International business prefers the certainty of common law, likes choice and requires certainty. There is an increasing number of international businesses jurisdiction shopping following Brexit. These businesses may previously have opted for the Courts of England and Wales as an appropriate jurisdiction in choice of law clauses in commercial contracts but they are now revising their jurisdictional preferences since the departure of the UK from the EU trading block.
There are a number of reasons that the Irish Courts are in a unique position to capitalize on international business jurisdiction shopping in the context of choice of law clauses in commercial contracts.
1. Ireland is the only English-speaking jurisdiction in the European Union.
It is an unquestioned assumption that English is the language of business, certainly in the Western world and that English is an appropriate language for formal situations and for cross linguistic communication in a business context.
2. Ease of enforcement of Irish Court Orders in EU/Common law jurisdictions
Where an Irish judgment falls within the scope of Regulation (EU) 1215/2012 (Brussels I recast), as implemented into Irish law by the EU (Civil and Commercial Judgments) Regulations 2015 (SI 6/2015), it will be automatically recognised and enforceable in other European jurisdictions, provided that one of the Regulation exceptions pursuant to Article 45 do not apply. Exceptions under Article 45 include situations in which recognition/enforcement of such judgments would be contrary to public policy, where there are issues with good service of legal documents and where the judgment is irreconcilable with a judgment given in a dispute between the same parties in the State in which recognition is sought. There are further exceptions in relation to insurance contracts, consumer contracts, contracts of employment etc. but generally the enforcement of judgments relating to commercial contracts should be relatively straightforward.
3. Judicial excellence of the Irish Courts
The most relevant Irish court from the perspective of international business is the Commercial Court division of the High Court. Established in 2004, this Court hears a broad range of cases including those concerning breach of contract, tort, mergers, schemes of arrangement, judicial review and public procurement. It is a requirement that there is a significant commercial aspect to cases listed in the Commercial Court involving sums in excess of €1 million but generally the value of cases listed in the Commercial Court is significantly in excess of this.
At a recent webinar hosted by Ireland for Law, a Government led initiative to promote the use of Irish legal services by the international business community, the Judge in charge of the Commerical Court, Mr Justice David Barniville commented that the Commercial Court is becoming of increased international significance with an international dimension even more likely since Brexit. He cited a number of recent international cases dealt with by the Commercial Court, including the collapse of the Madoff scheme, the Trafalgar litigation and the recent Air Moldova case relating to the enforcement of a London arbitration award. Mr Justice Barniville commented on the requirement in such cases for Irish judges to learn about and understand procedure in foreign jurisdictions. In recent cases in particular, this was all achieved by Irish Judges remotely.
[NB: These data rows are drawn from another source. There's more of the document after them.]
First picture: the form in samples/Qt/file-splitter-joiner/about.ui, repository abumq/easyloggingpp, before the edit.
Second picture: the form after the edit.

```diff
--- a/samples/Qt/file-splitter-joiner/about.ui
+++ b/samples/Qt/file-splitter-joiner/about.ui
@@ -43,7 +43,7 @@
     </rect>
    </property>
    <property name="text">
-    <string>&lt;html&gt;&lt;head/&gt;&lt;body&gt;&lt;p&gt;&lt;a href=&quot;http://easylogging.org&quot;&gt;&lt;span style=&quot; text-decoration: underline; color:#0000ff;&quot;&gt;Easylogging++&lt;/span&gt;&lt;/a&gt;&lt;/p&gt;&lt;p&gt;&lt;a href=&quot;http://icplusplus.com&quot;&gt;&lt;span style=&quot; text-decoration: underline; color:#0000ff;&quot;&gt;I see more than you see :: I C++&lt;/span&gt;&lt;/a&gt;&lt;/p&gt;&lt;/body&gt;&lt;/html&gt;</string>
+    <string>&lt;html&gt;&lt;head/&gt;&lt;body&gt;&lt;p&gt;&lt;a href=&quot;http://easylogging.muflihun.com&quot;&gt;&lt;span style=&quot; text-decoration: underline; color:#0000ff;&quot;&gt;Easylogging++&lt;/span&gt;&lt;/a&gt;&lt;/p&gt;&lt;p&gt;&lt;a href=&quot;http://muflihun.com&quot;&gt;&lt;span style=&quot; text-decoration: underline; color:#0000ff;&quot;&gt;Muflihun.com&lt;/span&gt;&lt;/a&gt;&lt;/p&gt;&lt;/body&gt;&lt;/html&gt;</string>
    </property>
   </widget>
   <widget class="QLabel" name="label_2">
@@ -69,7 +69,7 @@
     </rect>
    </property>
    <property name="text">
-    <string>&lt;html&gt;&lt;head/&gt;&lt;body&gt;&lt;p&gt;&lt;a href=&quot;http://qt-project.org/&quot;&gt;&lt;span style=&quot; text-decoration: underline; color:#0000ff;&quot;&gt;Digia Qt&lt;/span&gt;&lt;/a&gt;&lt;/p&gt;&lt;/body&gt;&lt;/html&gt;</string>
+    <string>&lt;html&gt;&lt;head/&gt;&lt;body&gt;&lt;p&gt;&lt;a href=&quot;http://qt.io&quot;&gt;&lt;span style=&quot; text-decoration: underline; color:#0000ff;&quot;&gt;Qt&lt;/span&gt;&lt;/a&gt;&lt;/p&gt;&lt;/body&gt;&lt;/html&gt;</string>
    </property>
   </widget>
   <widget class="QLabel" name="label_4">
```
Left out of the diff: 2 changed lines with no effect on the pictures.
4. Capability of the Irish Courts to conduct hearings remotely
The pandemic has had a significant impact on the Irish Courts and has facilitated the rise in popularity of the Irish Courts a jurisdictional seat in choice of law clauses. The Supreme Court, Court of Appeal and High Court have had to transition rapidly from physical to remote operations and hearings. Prior to Covid-19, the Irish Courts had no real experience of remote hearings. While the Civil and Criminal Law (Miscellaneous Provisions) Act 2020 (the Act) has now been enacted, the transition to remote hearings commenced with no strong legislation underpinning the transition. The Commercial Court of its own initiative made an order directing that proceedings should proceed remotely in the recent IBRC v Browne case  IEHC 83, when Mr Justice O’Moore said that the Court had a wide discretion under Section 11(2) of the Act with regard to making such Orders.
The Irish Courts have successfully managed the adjustment from physical to virtual Courtroom and the judiciary, court services and legal practitioners have absorbed the skills required to operate remotely in a very short period of time. The result of this pivot is that the Irish Courts are now capable of hearing and are routinely hearing international disputes remotely. This facility makes it even more attractive and viable as a venue for international dispute resolution.
In consideration of the ability of the Irish courts to conduct proceedings through an accessible language, the enforceability of Irish judgments, the expertise and skill of Irish judges and now the facility of the Irish Courts to conduct full hearings remotely, it is no surprise that international businesses are amending their choice of law clauses in commercial contracts in droves in favour of the Irish jurisdiction.
For further information on this topic please feel free to contact Elaine White or Larry Fenelon on 01 6393000 or by email to email@example.com and firstname.lastname@example.org.
“We are increasingly seeing cases which have a significant international dimension, and that is likely to be even more so as the effects of Brexit become clearer.”